Author: Jasper Y. Arcalas
Any views expressed in this article are those of the author and not of Philippine Statistics Authority.
The Philippines and other Asean countries would be able to cut poverty faster if they would cut tariffs on rice and eliminate trade barriers, according to the latest study released by the Organisation for Economic Co-operation and Development (OECD).
In its recent study, titled “OECD-FAO Agricultural Outlook 2017-2026”, the OECD said an Asean integrated rice market, where tariffs are scrapped and nontariff barriers are reduced, would ensure food security among developing countries in Southeast Asia.
“The development of the Asean Economic Community [AEC] extends well beyond agriculture and aims to allow for the free flow of goods, services, investment and skilled labor across the region, along with the free flow of capital,” the study read.
“As such, it has the potential to significantly impact growth opportunities in the region, agricultural competiveness [within countries and for the region globally], along with important policy focuses, such as food security,” it added.
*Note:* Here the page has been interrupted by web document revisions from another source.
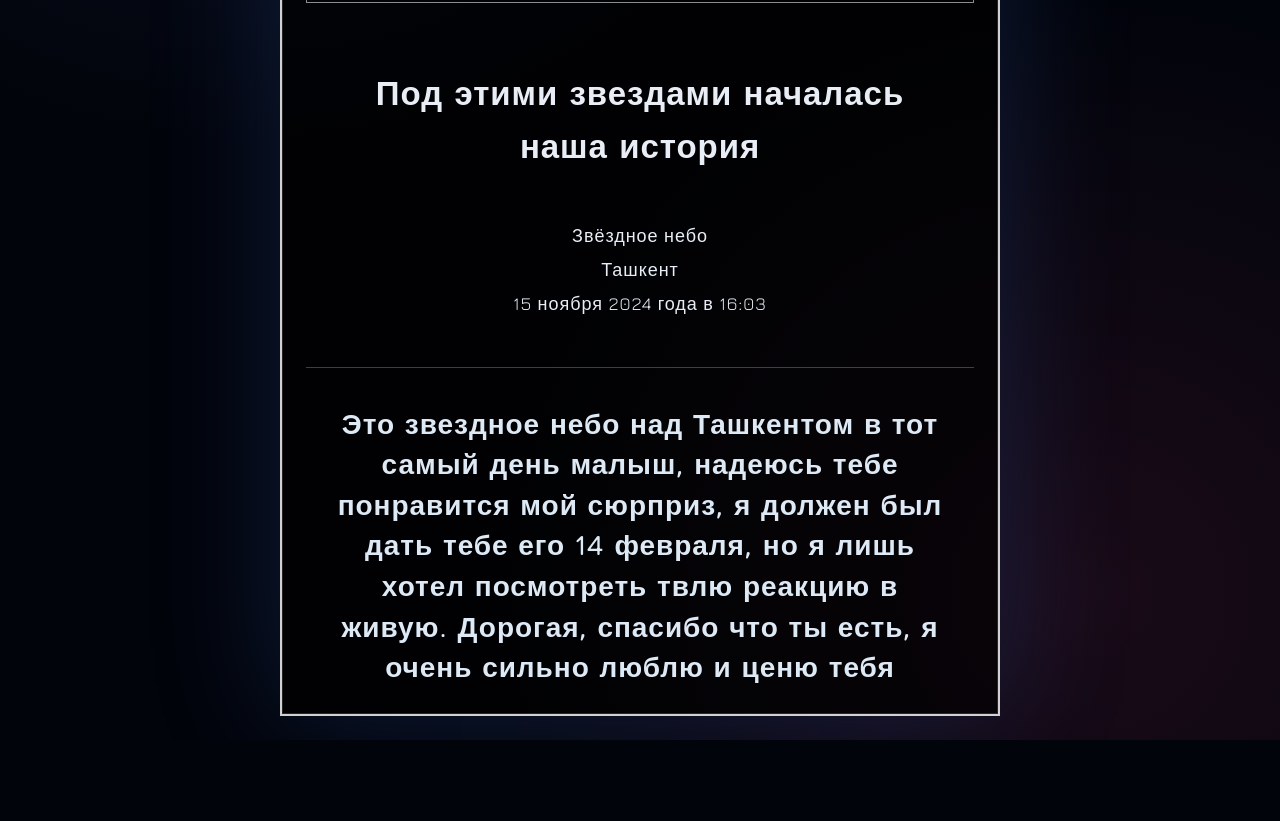
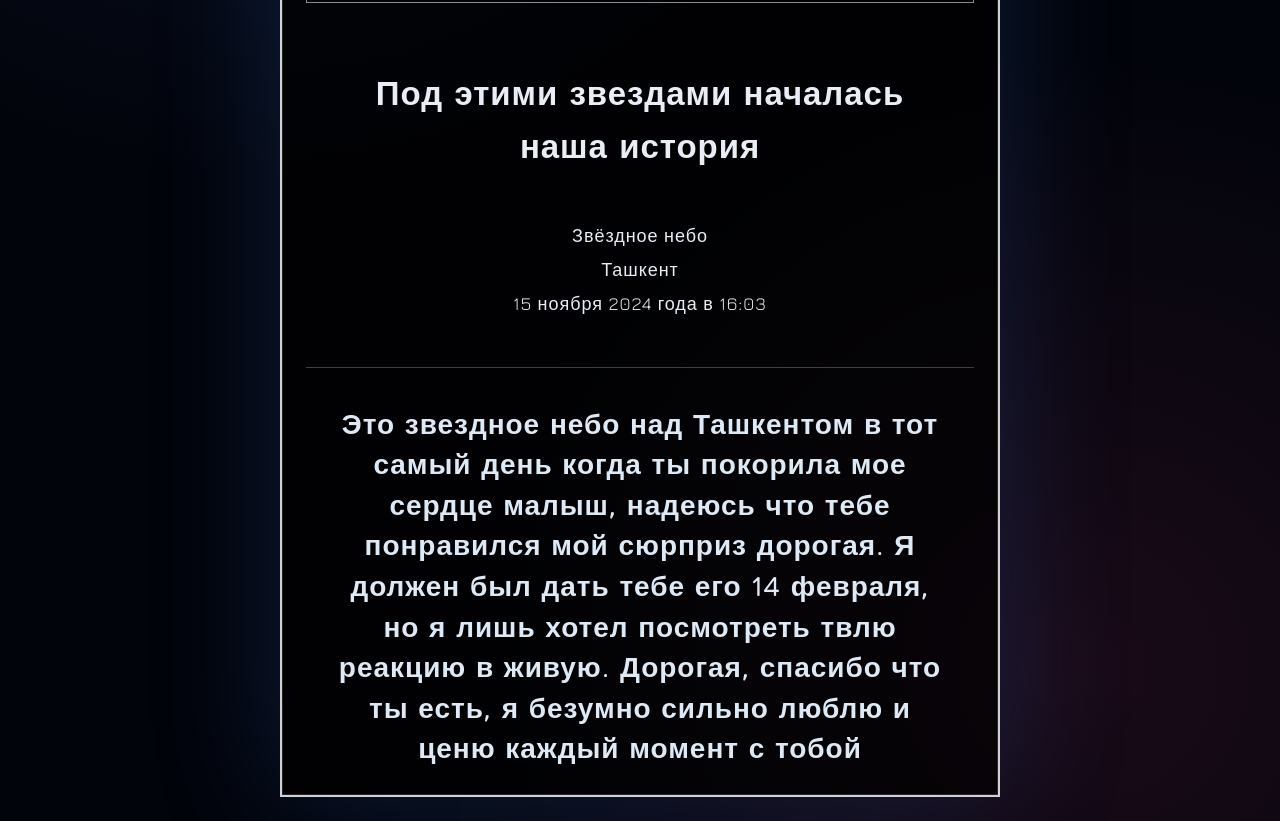
Before and after one commit to cafylb/love, a website: page public/index.html in a window 1280 px wide. Shown: the part 715-1536 px from the top of the page. Before the commit the page ends 1455 px from the top, so only its background shows below. Drawn offline with nearby package versions, Linux system fonts and the light colour scheme.

```diff
--- a/index.js
+++ b/index.js
@@ -41,5 +41,9 @@
 });
 
 server.listen(PORT, () => {
+  consolc
+})
+
+server.listen(PORT, () => {
   console.log(`Website is running on http://localhost:${PORT}`);
 });
--- a/public/index.html
+++ b/public/index.html
@@ -26,7 +26,7 @@
       </section>
 
       <section class="messages" aria-label="Мои послания">
-        <p class="message-text">Это звездное небо над Ташкентом в тот самый день малыш, надеюсь тебе понравится мой сюрприз, я должен был дать тебе его 14 февраля, но я лишь хотел посмотреть твлю реакцию в живую. Дорогая, спасибо что ты есть, я очень сильно люблю и ценю тебя </p>
+        <p class="message-text">Это звездное небо над Ташкентом в тот самый день когда ты покорила мое сердце малыш, надеюсь что тебе понравился мой сюрприз дорогая. Я должен был дать тебе его 14 февраля, но я лишь хотел посмотреть твлю реакцию в живую. Дорогая, спасибо что ты есть, я безумно сильно люблю и ценю каждый момент с тобой </p>
       </section>
     </main>
 
```
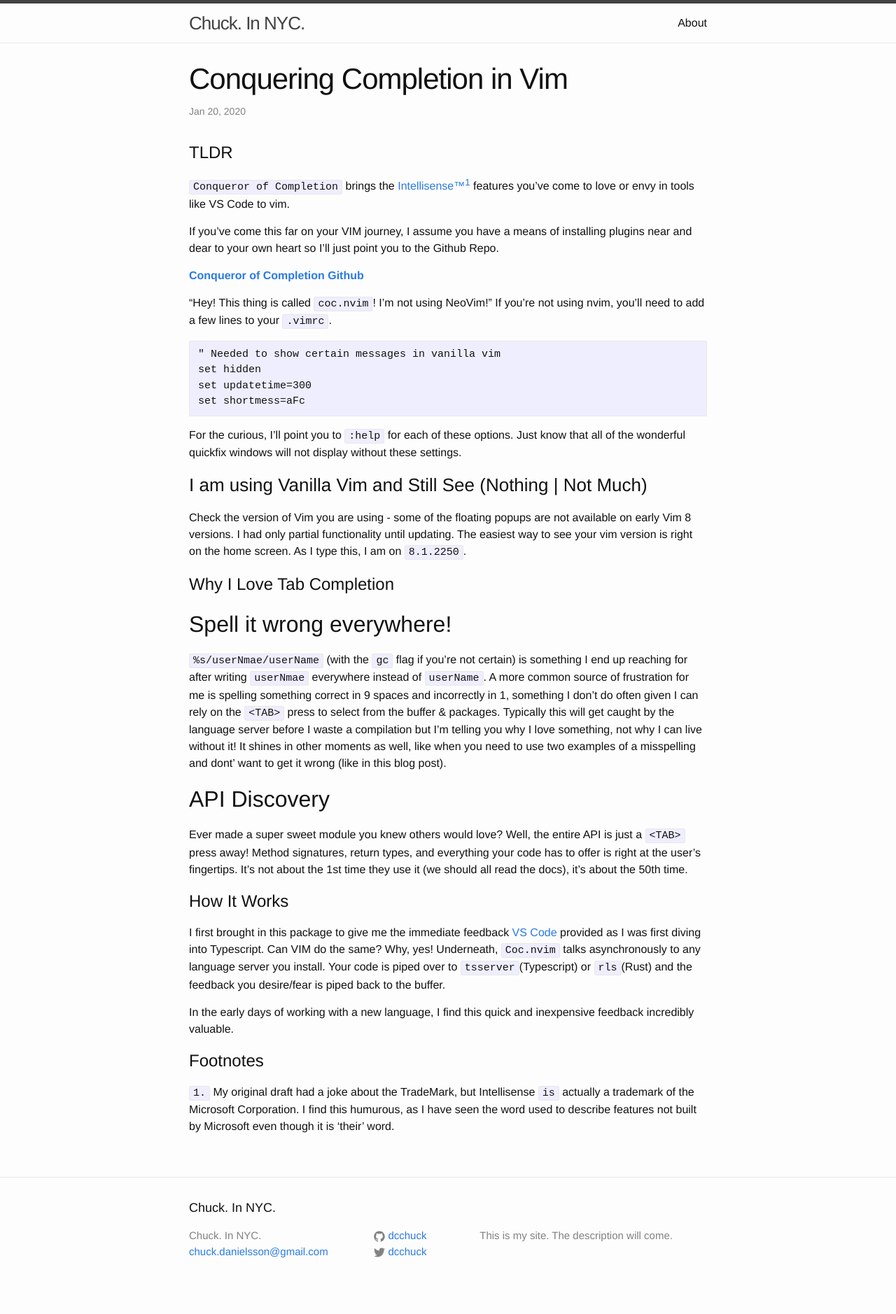
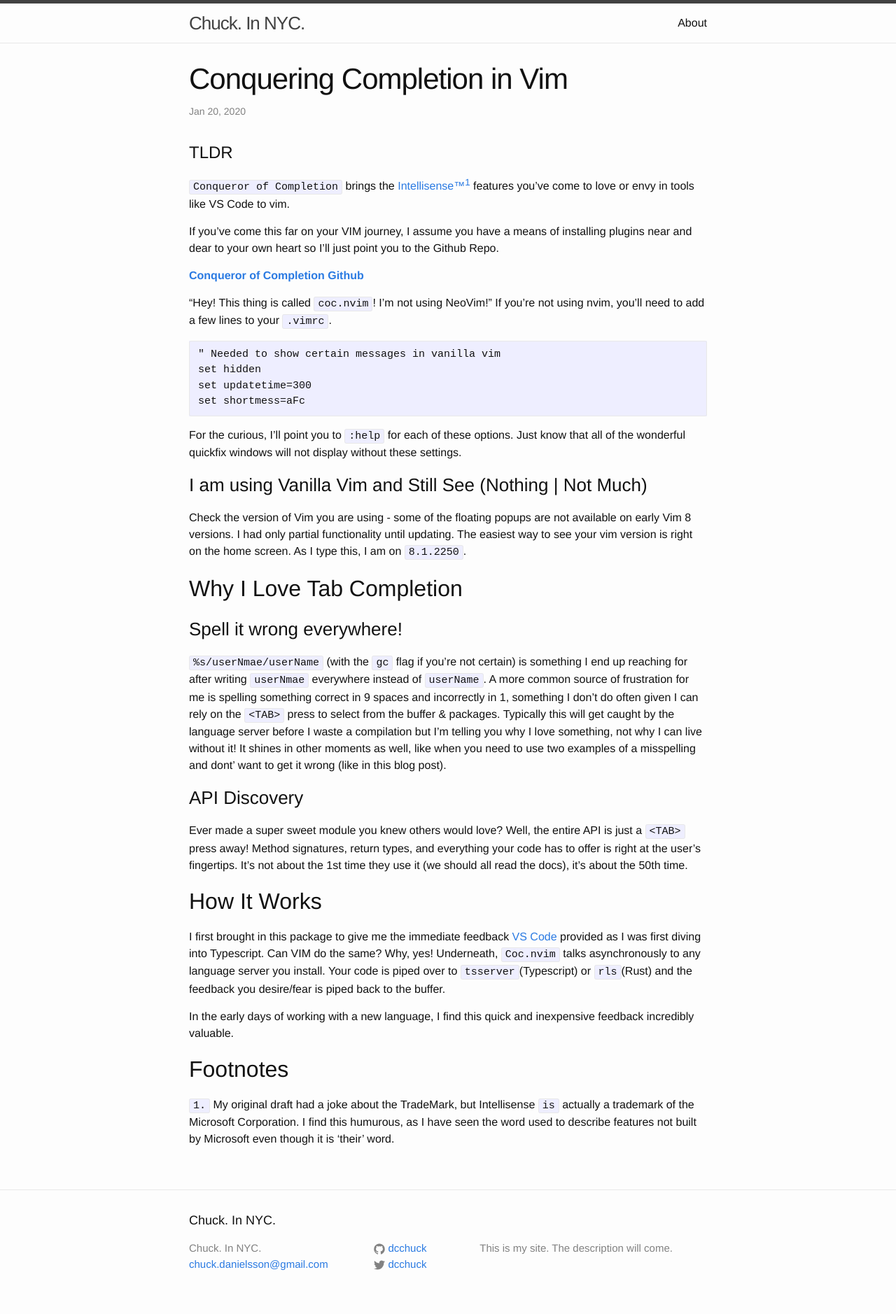
Before and after one commit to dcchuck/dcchuck.github.io, a Jekyll site: the page built from _posts/2019-12-26-conquering-completion.markdown, in a window 1280 px wide. Shown: the whole page at 70% size. Built offline with Jekyll 4.4.1, drawn with Linux system fonts in a browser that asks for light colours.

```diff
--- a/_posts/2019-12-26-conquering-completion.markdown
+++ b/_posts/2019-12-26-conquering-completion.markdown
@@ -26,22 +26,22 @@ For the curious, I'll point you to `:help` for each of these options. Just know
 
 Check the version of Vim you are using - some of the floating popups are not available on early Vim 8 versions. I had only partial functionality until updating. The easiest way to see your vim version is right on the home screen. As I type this, I am on `8.1.2250`.
 
-# Why I Love Tab Completion
+## Why I Love Tab Completion
 
-## Spell it wrong everywhere!
+### Spell it wrong everywhere!
 
 `%s/userNmae/userName` (with the `gc` flag if you're not certain) is something I end up reaching for after writing `userNmae` everywhere instead of `userName`. A more common source of frustration for me is spelling something correct in 9 spaces and incorrectly in 1, something I don't do often given I can rely on the `<TAB>` press to select from the buffer & packages. Typically this will get caught by the language server before I waste a compilation but I'm telling you why I love something, not why I can live without it! It shines in other moments as well, like when you need to use two examples of a misspelling and dont' want to get it wrong (like in this blog post).
 
-## API Discovery
+### API Discovery
 
 Ever made a super sweet module you knew others would love? Well, the entire API is just a `<TAB>` press away! Method signatures, return types, and everything your code has to offer is right at the user's fingertips. It's not about the 1st time they use it (we should all read the docs), it's about the 50th time.
 
-# How It Works
+## How It Works
 
 I first brought in this package to give me the immediate feedback [VS Code](https://code.visualstudio.com/) provided as I was first diving into Typescript. Can VIM do the same? Why, yes! Underneath, `Coc.nvim` talks asynchronously to any language server you install. Your code is piped over to `tsserver`(Typescript) or `rls`(Rust) and the feedback you desire/fear is piped back to the buffer.
 
 In the early days of working with a new language, I find this quick and inexpensive feedback incredibly valuable.
 
-# Footnotes
+## Footnotes
 
 `1.` My original draft had a joke about the TradeMark, but Intellisense `is` actually a trademark of the Microsoft Corporation. I find this humurous, as I have seen the word used to describe features not built by Microsoft even though it is 'their' word.
```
In this kind of trade environment—where free flow of commodities are assured within the regional bloc—the 10 member-countries will ensure that they will be food secure in the mid- to long-term run, according to the OECD.